[Task statement] Every record that follows should be copied exactly. No picture belongs in the copy.

[Records to process]

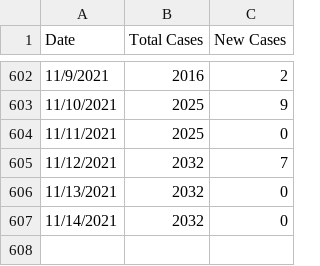
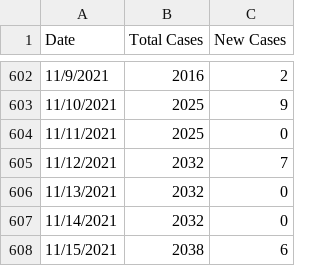
Before and after one commit to rutherford-nj/data-committee.covid-data, a CSV file: data/csv/rutherford_data.csv, drawn as a sheet; only a part is shown, gaps mark what is left out; the diff names each change by its address in the sheet, - before the commit and + after, or states it on an @@ line.

Commit message:
11/15 data

```diff
--- a/data/csv/rutherford_data.csv
+++ b/data/csv/rutherford_data.csv
+row 608: 11/15/2021 | 2038 | 6
```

[Answer to this exercise]
Before and after one commit to rutherford-nj/data-committee.covid-data, a CSV file: data/csv/rutherford_data.csv, drawn as a sheet; only a part is shown, gaps mark what is left out; the diff names each change by its address in the sheet, - before the commit and + after, or states it on an @@ line.

Commit message:
11/15 data

```diff
--- a/data/csv/rutherford_data.csv
+++ b/data/csv/rutherford_data.csv
+row 608: 11/15/2021 | 2038 | 6
```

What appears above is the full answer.